%%

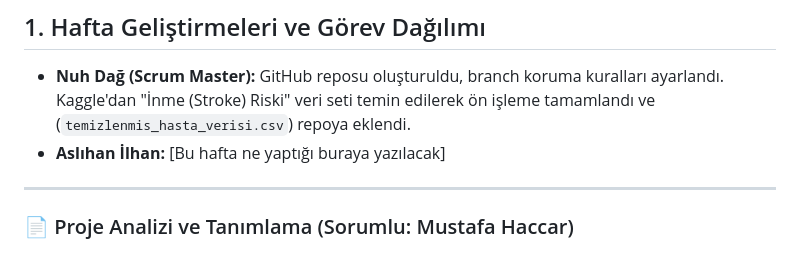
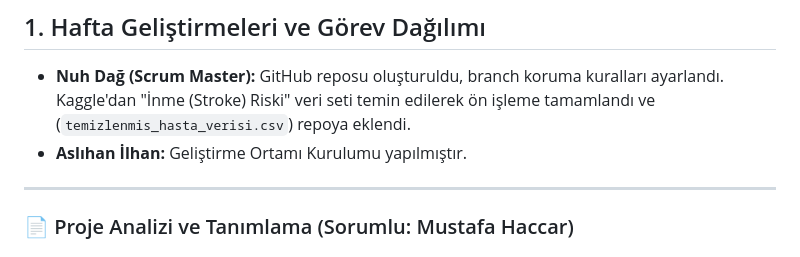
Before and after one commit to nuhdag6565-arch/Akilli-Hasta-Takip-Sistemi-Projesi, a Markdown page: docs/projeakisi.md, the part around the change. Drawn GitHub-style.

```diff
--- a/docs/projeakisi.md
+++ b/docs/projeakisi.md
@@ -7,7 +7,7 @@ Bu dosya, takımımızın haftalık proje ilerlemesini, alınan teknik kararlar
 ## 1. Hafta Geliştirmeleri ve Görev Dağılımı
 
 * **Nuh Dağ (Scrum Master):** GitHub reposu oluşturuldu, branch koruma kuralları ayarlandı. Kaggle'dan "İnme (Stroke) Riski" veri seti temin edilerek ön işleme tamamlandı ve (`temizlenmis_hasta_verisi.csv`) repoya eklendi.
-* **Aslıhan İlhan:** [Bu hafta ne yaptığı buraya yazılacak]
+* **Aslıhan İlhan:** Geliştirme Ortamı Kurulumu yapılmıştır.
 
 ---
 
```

%%
%%

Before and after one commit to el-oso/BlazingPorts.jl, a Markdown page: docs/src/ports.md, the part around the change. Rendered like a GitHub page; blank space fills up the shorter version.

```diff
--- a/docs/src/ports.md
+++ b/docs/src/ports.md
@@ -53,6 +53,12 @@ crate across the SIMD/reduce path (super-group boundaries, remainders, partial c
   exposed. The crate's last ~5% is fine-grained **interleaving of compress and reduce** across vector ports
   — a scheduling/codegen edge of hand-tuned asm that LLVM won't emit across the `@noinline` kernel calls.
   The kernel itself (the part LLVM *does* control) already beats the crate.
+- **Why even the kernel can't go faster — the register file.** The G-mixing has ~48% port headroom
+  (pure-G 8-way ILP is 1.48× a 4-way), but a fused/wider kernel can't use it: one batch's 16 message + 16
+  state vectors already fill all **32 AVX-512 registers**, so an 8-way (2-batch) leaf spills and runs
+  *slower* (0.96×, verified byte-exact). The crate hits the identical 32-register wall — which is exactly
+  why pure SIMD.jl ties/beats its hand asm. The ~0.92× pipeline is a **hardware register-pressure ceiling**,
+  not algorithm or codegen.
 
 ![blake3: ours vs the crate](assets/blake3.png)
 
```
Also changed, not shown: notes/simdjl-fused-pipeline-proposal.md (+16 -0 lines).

%%
%%

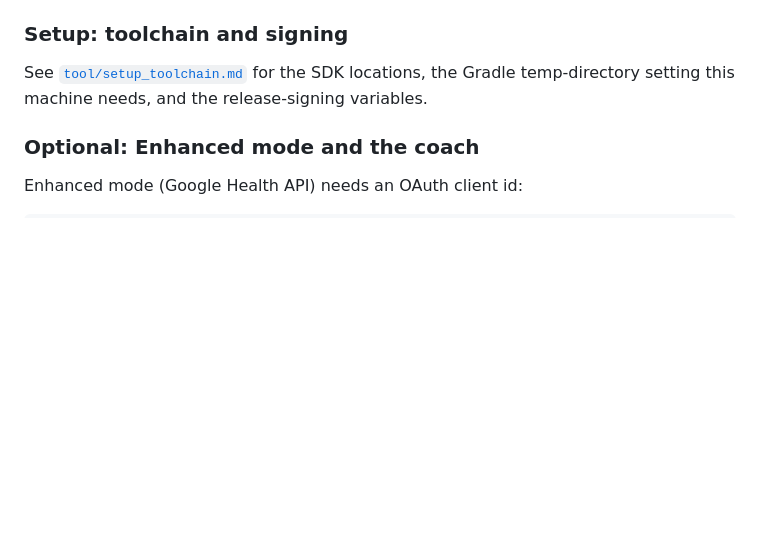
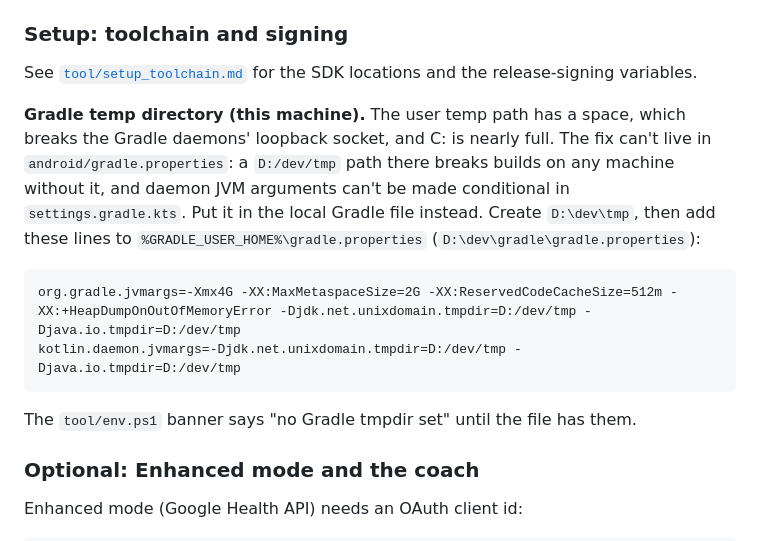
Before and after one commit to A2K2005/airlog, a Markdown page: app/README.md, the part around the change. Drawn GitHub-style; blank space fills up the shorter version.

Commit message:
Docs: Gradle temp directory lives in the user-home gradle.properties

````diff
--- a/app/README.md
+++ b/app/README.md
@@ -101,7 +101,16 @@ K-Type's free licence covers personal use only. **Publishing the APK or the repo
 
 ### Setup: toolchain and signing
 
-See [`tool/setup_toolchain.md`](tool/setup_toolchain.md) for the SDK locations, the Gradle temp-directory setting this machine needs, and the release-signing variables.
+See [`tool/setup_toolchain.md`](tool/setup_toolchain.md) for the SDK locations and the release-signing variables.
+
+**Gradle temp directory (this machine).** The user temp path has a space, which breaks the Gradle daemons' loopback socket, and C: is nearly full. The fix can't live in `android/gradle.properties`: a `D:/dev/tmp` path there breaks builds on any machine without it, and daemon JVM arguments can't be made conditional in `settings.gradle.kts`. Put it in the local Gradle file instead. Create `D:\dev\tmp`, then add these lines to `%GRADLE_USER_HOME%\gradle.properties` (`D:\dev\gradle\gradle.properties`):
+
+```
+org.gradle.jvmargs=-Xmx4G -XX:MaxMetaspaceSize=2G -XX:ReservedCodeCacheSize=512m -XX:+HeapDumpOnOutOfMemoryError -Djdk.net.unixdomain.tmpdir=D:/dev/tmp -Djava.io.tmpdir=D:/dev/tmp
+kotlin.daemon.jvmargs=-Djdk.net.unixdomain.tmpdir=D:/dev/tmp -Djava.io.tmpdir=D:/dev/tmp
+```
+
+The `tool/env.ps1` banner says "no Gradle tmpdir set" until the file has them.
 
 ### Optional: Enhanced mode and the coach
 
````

%%

Copy every line of the data that carries the word "ports".

# RESPONSE
Before and after one commit to el-oso/BlazingPorts.jl, a Markdown page: docs/src/ports.md, the part around the change. Rendered like a GitHub page; blank space fills up the shorter version.
--- a/docs/src/ports.md
+++ b/docs/src/ports.md
   exposed. The crate's last ~5% is fine-grained **interleaving of compress and reduce** across vector ports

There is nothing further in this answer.